Now, for the things that I don’t like or feel “meh” about:

The super private alert system. I think this is an area that should fall under “give us the ability and let us choose”. Personally, if I am being alerted of being high or low, I want to know what that alert number is WHEN I’m alerted, and not have to fumble with unlocking my phone first then opening the app. I want it to be an option that I can CHOOSE to turn on or off to see in that alert either “High Glucose Alert” or “High Glucose Alert – ###mg/dL”, and give us the option to open the app or dismiss the alert… which leads me to….

AW Alert

FOR HEAVEN’S SAKE PLEASE ALLOW US TO *ACTUALLY* DISMISS THE ALERT FROM WEARABLES OR EVEN THE LOCK SCREEN WITHOUT OPENING THE APP! This is my biggest pet peeve. If the above issue is solved where I choose to see my BG number and arrow within the alert, then also actually let me dismiss the alert when notified without having to open the app. I like the alert that comes up when you open the app, but it’s sort of pointless to me because I’m opening the app BECAUSE I’ve been notified, and I’m sure I’ll see the number once it’s open – no need to show a splash screen of sorts with it on there. I needed that BEFORE opening the app.

And along that same line – if I dismiss the alert from my watch, I shouldn’t still be notified every few minutes still from my phone. Especially since I’m required to have both the G5 mobile app and the Follow app to see it on my watch, and getting multiple alerts bugs the heck out of me. I get that the goal is to be sure to check the actual device for stale data, etc, but one would probably be keen to check if their BG remained static for hours on end. Heck, even instead of “dismiss”, let it be a “snooze” where you aren’t alerted seemingly every minute until you dismiss the actual alert. I would rather be able to “snooze” the alert for 10-20 minutes if needed rather than having that useless “Dismiss” option.

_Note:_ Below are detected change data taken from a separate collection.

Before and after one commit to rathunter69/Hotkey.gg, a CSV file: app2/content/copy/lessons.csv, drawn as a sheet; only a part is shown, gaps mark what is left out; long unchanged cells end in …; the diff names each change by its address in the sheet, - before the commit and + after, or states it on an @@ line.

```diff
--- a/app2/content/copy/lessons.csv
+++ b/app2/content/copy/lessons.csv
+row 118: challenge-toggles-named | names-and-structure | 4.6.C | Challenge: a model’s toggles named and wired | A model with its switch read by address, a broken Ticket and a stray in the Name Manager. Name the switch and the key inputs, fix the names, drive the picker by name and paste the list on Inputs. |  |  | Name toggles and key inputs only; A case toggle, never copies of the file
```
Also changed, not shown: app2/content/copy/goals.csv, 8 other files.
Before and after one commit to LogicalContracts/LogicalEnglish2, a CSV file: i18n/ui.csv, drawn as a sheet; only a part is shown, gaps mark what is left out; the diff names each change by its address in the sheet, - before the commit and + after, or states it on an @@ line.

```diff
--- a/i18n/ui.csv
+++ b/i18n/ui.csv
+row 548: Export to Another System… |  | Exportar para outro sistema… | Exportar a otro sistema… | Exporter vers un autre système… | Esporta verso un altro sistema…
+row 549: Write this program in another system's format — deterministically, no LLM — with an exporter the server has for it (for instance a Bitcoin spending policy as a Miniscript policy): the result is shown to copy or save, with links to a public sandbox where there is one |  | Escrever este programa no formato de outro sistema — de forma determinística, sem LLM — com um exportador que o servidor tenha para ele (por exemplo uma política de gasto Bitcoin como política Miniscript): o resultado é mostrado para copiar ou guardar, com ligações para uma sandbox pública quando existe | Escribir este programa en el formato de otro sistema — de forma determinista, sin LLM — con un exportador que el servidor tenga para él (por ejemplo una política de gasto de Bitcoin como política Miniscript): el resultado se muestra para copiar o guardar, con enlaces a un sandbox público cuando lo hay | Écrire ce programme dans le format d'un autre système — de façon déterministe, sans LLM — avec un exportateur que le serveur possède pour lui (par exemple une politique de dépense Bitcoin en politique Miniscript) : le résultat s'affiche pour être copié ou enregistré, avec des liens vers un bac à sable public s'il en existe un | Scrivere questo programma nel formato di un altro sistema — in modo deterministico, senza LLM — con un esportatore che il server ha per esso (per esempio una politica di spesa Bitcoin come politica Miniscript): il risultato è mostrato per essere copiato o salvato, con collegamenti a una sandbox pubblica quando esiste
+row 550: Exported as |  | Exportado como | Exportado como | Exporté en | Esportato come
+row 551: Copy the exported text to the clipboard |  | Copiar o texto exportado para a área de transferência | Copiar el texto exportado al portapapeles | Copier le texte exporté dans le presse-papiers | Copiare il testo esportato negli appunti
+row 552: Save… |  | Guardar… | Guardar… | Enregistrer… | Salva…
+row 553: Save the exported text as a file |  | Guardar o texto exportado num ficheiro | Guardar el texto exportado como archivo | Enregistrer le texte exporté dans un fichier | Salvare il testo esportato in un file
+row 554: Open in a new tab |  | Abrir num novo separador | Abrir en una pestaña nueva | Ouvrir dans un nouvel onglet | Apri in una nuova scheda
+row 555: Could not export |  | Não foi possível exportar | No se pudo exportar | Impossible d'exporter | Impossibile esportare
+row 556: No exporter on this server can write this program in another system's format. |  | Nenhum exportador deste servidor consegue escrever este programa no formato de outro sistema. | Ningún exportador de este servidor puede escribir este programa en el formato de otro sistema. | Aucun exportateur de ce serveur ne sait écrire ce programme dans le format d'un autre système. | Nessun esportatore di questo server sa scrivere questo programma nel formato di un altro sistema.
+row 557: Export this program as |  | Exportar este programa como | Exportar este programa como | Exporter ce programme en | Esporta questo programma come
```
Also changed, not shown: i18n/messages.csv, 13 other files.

Follwing Friends

Overall, I like the Dexcom G5. I think it’s a big improvement, but I also think it’s a big step back. The jist of it is – let us *actually* dismiss from wearables, give us a separate app for those wearables for G5 (NOT the follow app for those of us who use it for ourselves and to follow others [which doesn’t sound creepy at alllll, right?]) (update: I hear there is a G5 mobile app for the Apple Watch in development, it just wasn’t ready when the G5 was approved by the FDA), and for all things mobile – LET US CHOOSE if our BG alert actually shows the BG or not.

I’m hoping to find a work-around until the G5 Mobile app comes to the Apple Watch since I have to use Follow currently. Possibly using only the alerts through the Follow app and turning off G5 Mobile alerts and simply using the G5 Mobile app as the loader? HHmm. I need some thought time on that one.

Check back later for an update! I’ll soon have my G5 receiver (I chose not to update my G4 one to use as a spare for the G4 transmitter), and I’m sure I’ll have some comments about that when I get it!